Angela Boatman discussed this article with Editor-in-chief Marty West on the EdNext Podcast.
For millions of students at American colleges, freshman year starts off with an unpleasant surprise: despite graduating high school, students find themselves assigned to remedial classes in math or English, which they must pay for and pass before being allowed into college-level courses. Given that many of these students never complete a certificate or degree, advocates have begun to refer to remediation as a “bridge to nowhere.” Thus, policymakers looking to increase postsecondary enrollment and completion have put their focus on lessening the delays created by remedial course requirements.
The problem is especially acute in Tennessee, where in 2013, only one in three adults had more than a high-school diploma and two in three incoming college freshmen at local community colleges were placed in remedial classes. That year, the state launched the “Drive to 55” initiative, with the goal of increasing the number of adults with postsecondary credentials to 55 percent by 2025. It is a priority widely shared by policymakers across the country, with 41 other states working toward similarly ambitious graduation goals.
Studying Tennessee’s experience is uniquely valuable because it gives us a chance to compare two different alternatives to traditional remediation policies. First, the state began allowing students to complete their remedial math requirements while they were still in high school. Under the Seamless Alignment and Integrated Learning Support (SAILS) program, students designated as needing remediation based on their junior-year ACT math scores can enroll in an online remedial course during their senior year. Although held in high-school classrooms and staffed by high-school instructors, the course is modeled on the remedial course offered in community colleges in Tennessee, and students who complete it are exempt from math remediation when they enroll at one of the state’s 13 community colleges.
Then, in 2015, Tennessee began allowing students to take remedial-math courses concurrently with college-level math. Many other states, including Texas, California, and Massachusetts, have begun to experiment with similar “co-requisite” remediation policies. Although co-requisite remediation no longer delays students’ entry into college-level courses, such courses could still hamper students’ ability to take other college-level, credit-bearing courses. Moreover, completing remediation concurrently with college-level courses could be more or less effective than doing so beforehand, depending upon whether students fully retain the material between the time they complete remediation and enroll in college classes. The key question is whether SAILS or co-requisite remediation can prepare students for college-level work with less delay or displacement than prerequisite remediation.

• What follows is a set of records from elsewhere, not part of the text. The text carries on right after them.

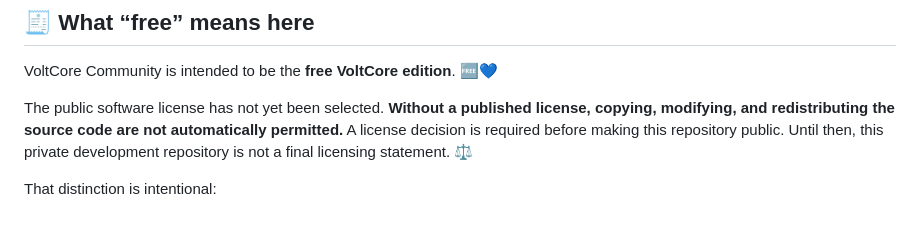
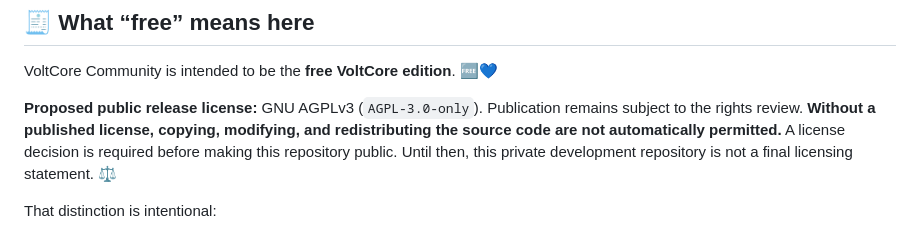
Before and after one commit to hotteftw1981/VoltCore-Community, a Markdown page: README.en.md, the part around the change. Rendered like a GitHub page.

Commit message:
docs: mark planned AGPL terms pending rights confirmation

```diff
--- a/README.en.md
+++ b/README.en.md
@@ -144,7 +144,7 @@ The repository is currently private. Licensing and publication approval are requ
 
 VoltCore Community is intended to be the **free VoltCore edition**. 🆓💙
 
-The public software license has not yet been selected. **Without a published license, copying, modifying, and redistributing the source code are not automatically permitted.** A license decision is required before making this repository public. Until then, this private development repository is not a final licensing statement. ⚖️
+**Proposed public release license:** GNU AGPLv3 (`AGPL-3.0-only`). Publication remains subject to the rights review. **Without a published license, copying, modifying, and redistributing the source code are not automatically permitted.** A license decision is required before making this repository public. Until then, this private development repository is not a final licensing statement. ⚖️
 
 That distinction is intentional:
 
```
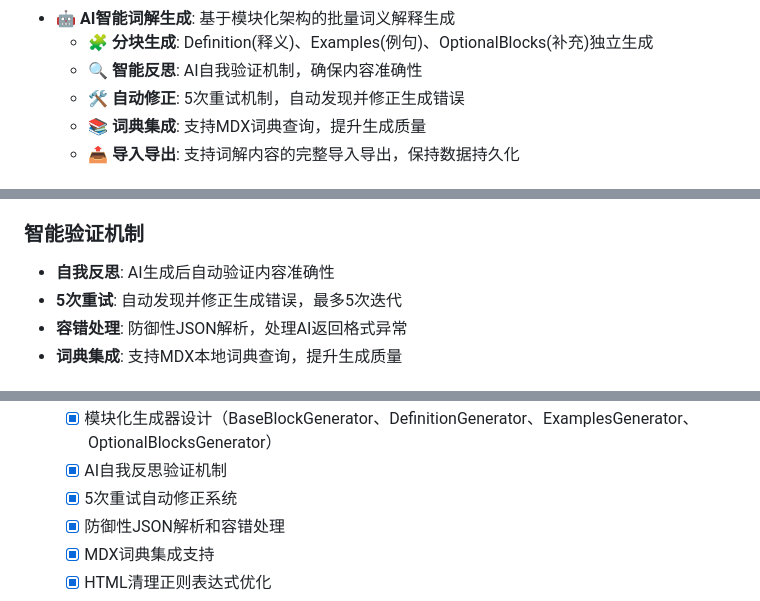
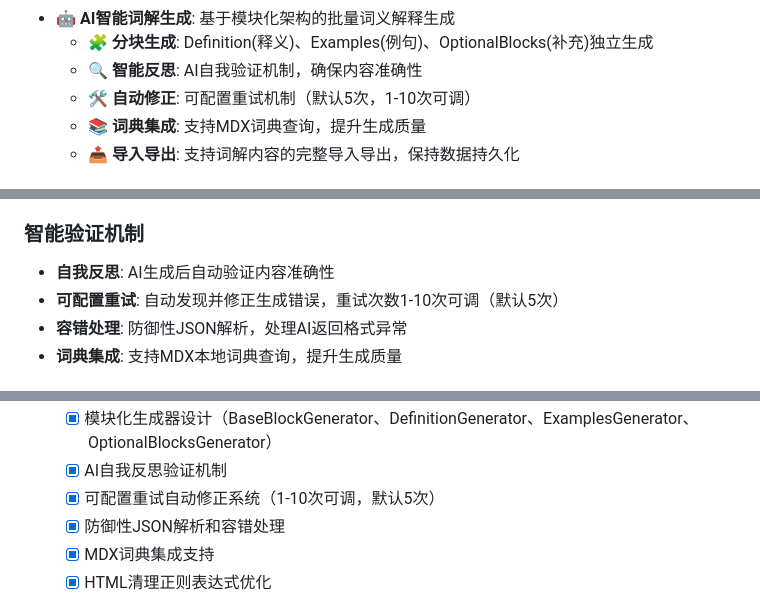
Before and after one commit to stevennight/WordDictationFlutter, a Markdown page: README.md, 3 parts joined by grey strips. Rendered like a GitHub page.

Commit message:
docs(README): 更新AI反思重试次数说明为可配置范围
将README.md中AI反思重试次数的描述从固定"5次"更新为"可配置重试机制（默认5次，1-10次可调）"，涵盖以下位置：
- 功能特性中的自动修正说明
- AI智能生成架构的智能验证机制章节
- 开发进度中的AI智能生成架构重构完成项

```diff
--- a/README.md
+++ b/README.md
@@ -27,7 +27,7 @@ Version 1.3.0-pre
 - 🤖 **AI智能词解生成**: 基于模块化架构的批量词义解释生成
   - 🧩 **分块生成**: Definition(释义)、Examples(例句)、OptionalBlocks(补充)独立生成
   - 🔍 **智能反思**: AI自我验证机制，确保内容准确性
-  - 🛠️ **自动修正**: 5次重试机制，自动发现并修正生成错误
+  - 🛠️ **自动修正**: 可配置重试机制（默认5次，1-10次可调）
   - 📚 **词典集成**: 支持MDX词典查询，提升生成质量
   - 📤 **导入导出**: 支持词解内容的完整导入导出，保持数据持久化
 
@@ -97,7 +97,7 @@ flutter_word_dictation/
 
 ### 智能验证机制
 - **自我反思**: AI生成后自动验证内容准确性
-- **5次重试**: 自动发现并修正生成错误，最多5次迭代
+- **可配置重试**: 自动发现并修正生成错误，重试次数1-10次可调（默认5次）
 - **容错处理**: 防御性JSON解析，处理AI返回格式异常
 - **词典集成**: 支持MDX本地词典查询，提升生成质量
 
@@ -178,7 +178,7 @@ flutter_word_dictation/
 - [x] **AI智能生成架构重构**（2025年11月更新）
   - [x] 模块化生成器设计（BaseBlockGenerator、DefinitionGenerator、ExamplesGenerator、OptionalBlocksGenerator）
   - [x] AI自我反思验证机制
-  - [x] 5次重试自动修正系统
+  - [x] 可配置重试自动修正系统（1-10次可调，默认5次）
   - [x] 防御性JSON解析和容错处理
   - [x] MDX词典集成支持
   - [x] HTML清理正则表达式优化
```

Waves of remediation
In order to learn about both alternatives to prerequisite remediation, we look at changes in outcomes for three different waves of high schools that introduced the SAILS program between 2013 through 2016, and compare them with outcomes at high schools that never had the program. In the first year of the program’s implementation, when completing SAILS allowed students to forgo prerequisite remediation, we measure the impact of eliminating the delay of prerequisite college remediation. In the second and third years, after the co-requisite policy was in effect, we again measure the effect of SAILS participation, this time measuring the effect of eliminating co-requisite requirements.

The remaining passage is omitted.